Yes, they have a new client, or at least the client's lobby has been tweaked significantly. But what's different in tournament play? Oh: They didn't stop registration at 1000 or 1500, as they have in other free- or nearly free-rolls, so maybe that's it: they tweaked their software such that they can have 2688 people in a tournament without a problem. But with 289 tables, I'm on table #51 and Gil's on table #11 -- luck of the draw that we'll be on our tables for a while (we hope).

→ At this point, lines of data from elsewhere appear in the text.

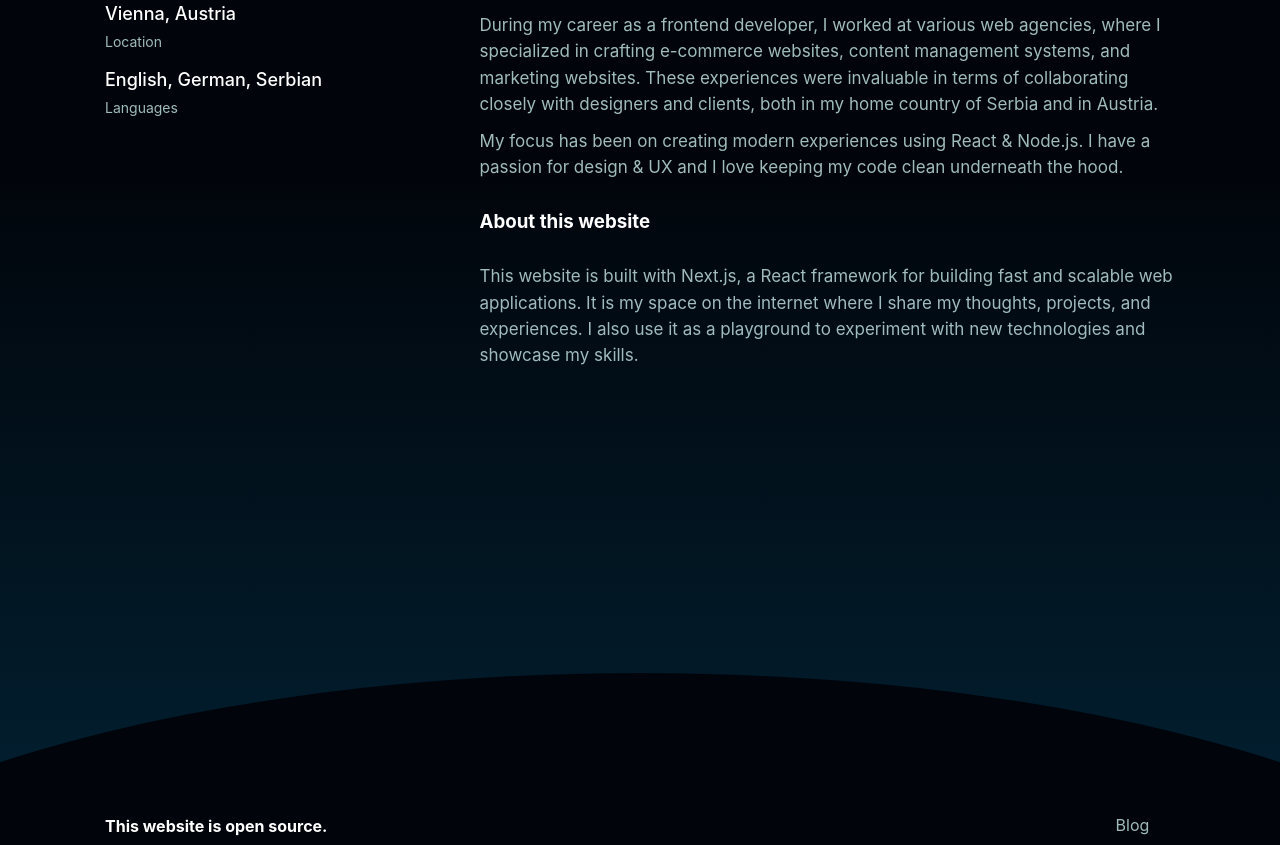
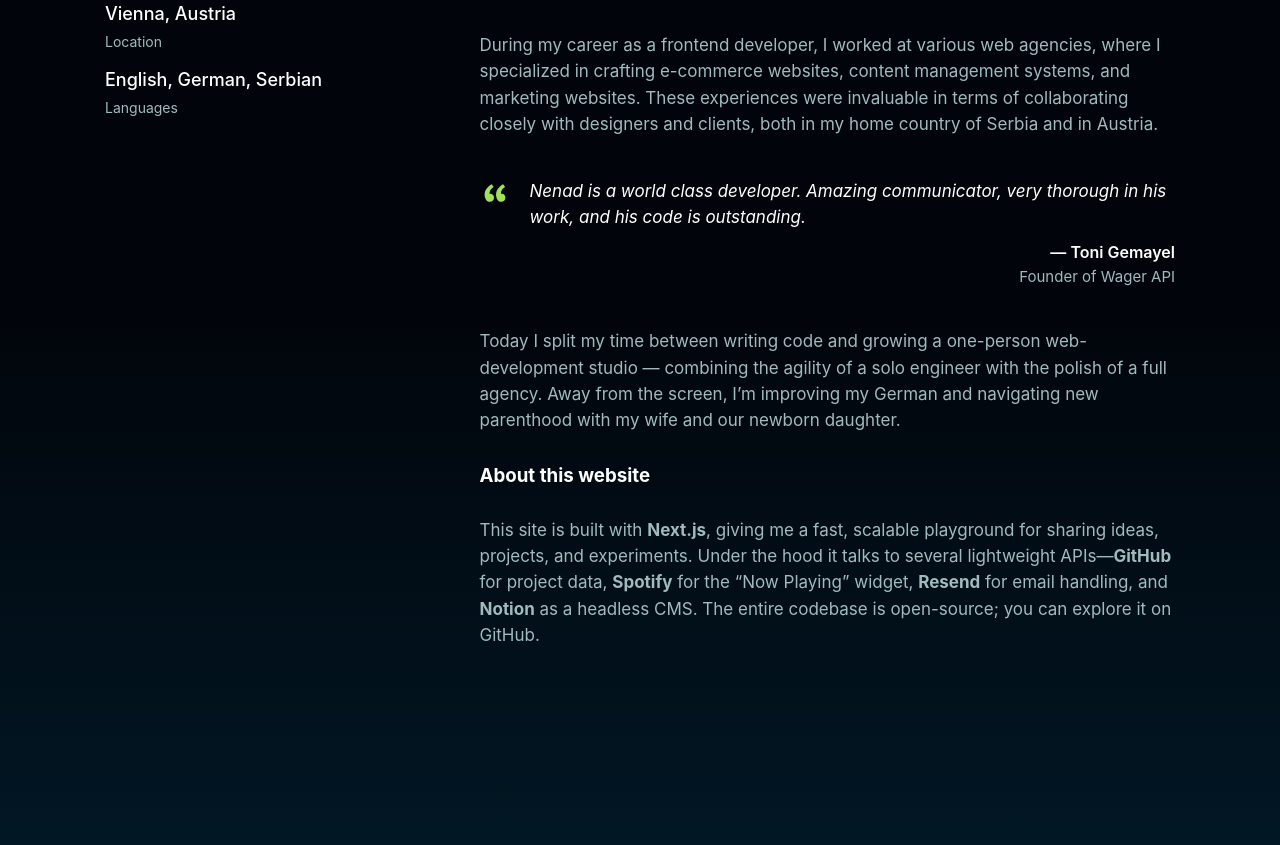
Before and after one commit to nenadmarinkovic/home, a Next.js app: page /about in a window 1280 px wide. Shown: the part 880-1725 px from the top of the page. Built offline with nearby package versions, Linux system fonts and the light colour scheme; no server answers.

Commit message:
add text to about, fix styles

```diff
--- a/app/about/page.tsx
+++ b/app/about/page.tsx
@@ -113,6 +113,7 @@ export default function About() {
                     </span>
                   </span>
                 </div>
+
                 <p>
                   During my career as a frontend developer, I worked
                   at various web agencies, where I specialized in
@@ -122,20 +123,65 @@ export default function About() {
                   with designers and clients, both in my home country
                   of Serbia and in Austria.
                 </p>
+                <div className={styles.contentQuote}>
+                  <svg
+                    width="30px"
+                    height="30px"
+                    viewBox="0 0 24 24"
+                    xmlns="http://www.w3.org/2000/svg"
+                    className={styles.quoteIcon}
+                  >
+                    <rect x="0" fill="none" width="24" height="24" />
+                    <g>
+                      <path
+                        fill="#a1e158"
+                        d="M11.192 15.757c0-.88-.23-1.618-.69-2.217-.326-.412-.768-.683-1.327-.812-.55-.128-1.07-.137-1.54-.028-.16-.95.1-1.956.76-3.022.66-1.065 1.515-1.867 2.558-2.403L9.373 5c-.8.396-1.56.898-2.26 1.505-.71.607-1.34 1.305-1.9 2.094s-.98 1.68-1.25 2.69-.346 2.04-.217 3.1c.168 1.4.62 2.52 1.356 3.35.735.84 1.652 1.26 2.748 1.26.965 0 1.766-.29 2.4-.878.628-.576.94-1.365.94-2.368l.002.003zm9.124 0c0-.88-.23-1.618-.69-2.217-.326-.42-.77-.692-1.327-.817-.56-.124-1.074-.13-1.54-.022-.16-.94.09-1.95.75-3.02.66-1.06 1.514-1.86 2.557-2.4L18.49 5c-.8.396-1.555.898-2.26 1.505-.708.607-1.34 1.305-1.894 2.094-.556.79-.97 1.68-1.24 2.69-.273 1-.345 2.04-.217 3.1.165 1.4.615 2.52 1.35 3.35.732.833 1.646 1.25 2.742 1.25.967 0 1.768-.29 2.402-.876.627-.576.942-1.365.942-2.368v.01z"
+                      />
+                    </g>
+                  </svg>
+                  <p>
+                    Nenad is a world class developer. Amazing
+                    communicator, very thorough in his work, and his
+                    code is outstanding.
+                  </p>
+                  <span className={styles.contentPerson}>
+                    <span className={styles.contentPersonName}>
+                      — Toni Gemayel
+                    </span>
+                    <span className={styles.contentPersonPosition}>
+                      Founder of Wager API
+                    </span>
+                  </span>
+                </div>
                 <p>
-                  My focus has been on creating modern experiences
-                  using React & Node.js. I have a passion for design &
-                  UX and I love keeping my code clean underneath the
-                  hood.
+                  Today I split my time between writing code and
+                  growing a one-person web-development studio —
+                  combining the agility of a solo engineer with the
+                  polish of a full agency. Away from the screen, I’m
+                  improving my German and navigating new parenthood
+                  with my wife and our newborn daughter.
                 </p>
+
                 <h3>About this website</h3>
                 <p>
-                  This website is built with Next.js, a React
-                  framework for building fast and scalable web
-                  applications. It is my space on the internet where I
-                  share my thoughts, projects, and experiences. I also
-                  use it as a playground to experiment with new
-                  technologies and showcase my skills.
+                  This site is built with <strong>Next.js</strong>,
+                  giving me a fast, scalable playground for sharing
+                  ideas, projects, and experiments. Under the hood it
+                  talks to several lightweight APIs—
+                  <strong>GitHub</strong> for project data,{' '}
+                  <strong>Spotify</strong> for the “Now Playing”
+                  widget, <strong>Resend</strong> for email handling,
+                  and <strong>Notion</strong> as a headless CMS. The
+                  entire codebase is open-source; you can explore it
+                  on{' '}
+                  <a
+                    href="https://github.com/nenadmarinkovic/home"
+                    target="_blank"
+                    rel="noopener noreferrer"
+                  >
+                    GitHub
+                  </a>
+                  .
                 </p>
               </div>
             </div>
--- a/app/blog/page.tsx
+++ b/app/blog/page.tsx
@@ -21,8 +21,8 @@ export default async function Home() {
       <Header />
       <main className={styles.main}>
         <Banner
-          title="Blog"
-          paragraphText="Web directory for notes, bookmarks, resources, and the things I’m interested in."
+          title="Directory"
+          paragraphText="Web directory for blog posts, notes, bookmarks, and resources related to the systems or technologies I use — or simply ideas I want to share publicly."
         />
         <section className={styles.contentContainer}>
           <Container>
--- a/components/Form.tsx
+++ b/components/Form.tsx
@@ -79,10 +79,10 @@ const Form = () => {
       </label>
       <div className={styles.sendWrap}>
         {success && (
-          <p className={styles.sendMassage}>
+          <div className={styles.sendMessage}>
             <strong>Message successfully sent! </strong>
             <span>I will get back to you as soon as possible.</span>
-          </p>
+          </div>
         )}
         {!success && error && (
           <p className={styles.sendMassage}>{error}</p>
--- a/styles/components/Contact.module.css
+++ b/styles/components/Contact.module.css
@@ -10,3 +10,7 @@
   text-align: center;
   padding-bottom: 280px;
 }
+
+.contactContainer p {
+  margin: 0 !important;
+}
--- a/styles/pages/contact.module.css
+++ b/styles/pages/contact.module.css
@@ -51,6 +51,9 @@
 
 .valueName {
   display: none;
+  font-size: 14px;
+  font-weight: 600;
+  color: var(--color-green-light);
 
   @media screen and (min-width: 560px) {
     display: block;
--- a/styles/pages/layout.module.css
+++ b/styles/pages/layout.module.css
@@ -298,14 +298,15 @@
   font-size: 18px;
   font-weight: 400;
   line-height: 1.55;
-  margin: 20px 0;
+  margin: 40px 0 30px 0;
 }
 
 .contentQuote p {
   color: var(--color-white);
   font-style: italic;
   padding-left: 50px;
-  padding-bottom: 10px;
+  padding-bottom: 0;
+  margin: 0;
 }
 
 .quoteIcon {
```
Also changed, not shown: styles/components/Form.module.css (+5 -3 lines).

After nosing around the 2+2 forums (which I don't do, much), I notice that many participants have utter contempt for their opponents on the $15/$30 tables at PartyPoker.

I've never partaken, due to lack of bankroll and/or guts. Is it as bad as I hear? Am I missing a gold mine?

(Doing pretty well tonight at $3/$6. After a couple of mediocre days, today makes up for it.)

  Wednesday, March 03, 2004

Week Four Wrapup

Week four stopped the hemhorraging of weeks two and three. I didn't have a great week, but I didn't have a thoroughly horrid week, which is an improvement.

I started keeping a log of how I do. After some disappointing casino play in weeks two and three, I found that I really didn't have a good idea exactly how much I was down. I'd always scoffed at the logs in the past, reasoning that I knew about where I was, lifetime, in both online and casino play. But in weeks two and three I don't know, and that's the second time I didn't have a clear handle on how much I'd lost. I don't like that.

My streak of doing worse in the casinos than online continued. My last post had in it what I'd lost over the weekend, and though it wasn't much, when I rely on $100 a day in income, losing $150ish over two days becomes a true loss of $350. Truly, I don't entirely know why this should be, the doing worse in the casino; the immediate thought is that I might have some obvious tell that others are picking up on. But I win nice pots with my nice hands, usually, so that's probably not the case. What I actually think it is, is game selection; particularly, too much playing at the higher limits, particularly at the Trump. Little River doesn't have the higher limits, but as I've said, they have tough players, usually; most days their $4/$8 game is the toughest you'll find.

The grisly details:

Date Location Time Limit Results Notes
2/24 PP C.R.4139 3AM-3:40 $3/$6 -$ 46.50
PP C.R.3715 3AM-6:05 $3/$6 -$ 76.50
PP C.R.1983 3:40-:45 $3/$6 +$ 34.00 (AA, AA, KQ, consec'ly)
PP C.R.4789 3:45-6AM $3/$6 +$ 8.00
Trump Gary 2PM-5:45 $3/$6 -$ 7.50 (Stupid hand to Gil)
TOTAL FOR 2/24: -$ 88.50
2/25 PP C.R.3848 8:55-10PM $3/$6 +$ 40.00
PP C.R.8762 8:55-10PM $3/$6 +$ 69.50
TOTAL FOR 2/25: +$109.50
2/26 PP Ice Cream 4:10P-5:30 $3/$6 -$141.50
PP C.R.3689 4:10P-5:30 $3/$6 +$ 41.50
TOTAL FOR 2/26: -$100.00
2/27 PP C.R.5092 7:10A-9:10 $3/$6 +$165.50
PP Haw.Delite 7:15A-9:10 $3/$6 +$ 13.50
Trump Gary ?-? $5/$10 -$117.50
TOTAL FOR 2/27: +$ 61.50
2/28 Little River 12P-12A $4/$8 -$ 11.00 (Big rally and big decline)
TOTAL FOR 2/28: -$ 11.00
2/29 Little River 10AM-2PM $4/$8 -~$100.00 (Tough table)
Little River 2PM-5:30 $4/$8 -$ 21.00 (Table of Dreams)
TOTAL FOR 2/29: -$121.00
3/1 PP C.R.4223 10:35A-1:40 $3/$6 +$242.50 (Steady build)
PP C.R.3647 10:35-11AM $3/$6 +$ 2.00
PP C.R.4103 11AM-1:45 $3/$6 +$ 24.00
PP C.R.4139 8:45P-9:35 $3/$6 -$ 33.50
PP C.R.3689 8:50P-9:40 $3/$6 +$153.50
TOTAL FOR 3/1: +$388.50
TOTAL FOR WEEK 4: +$239.00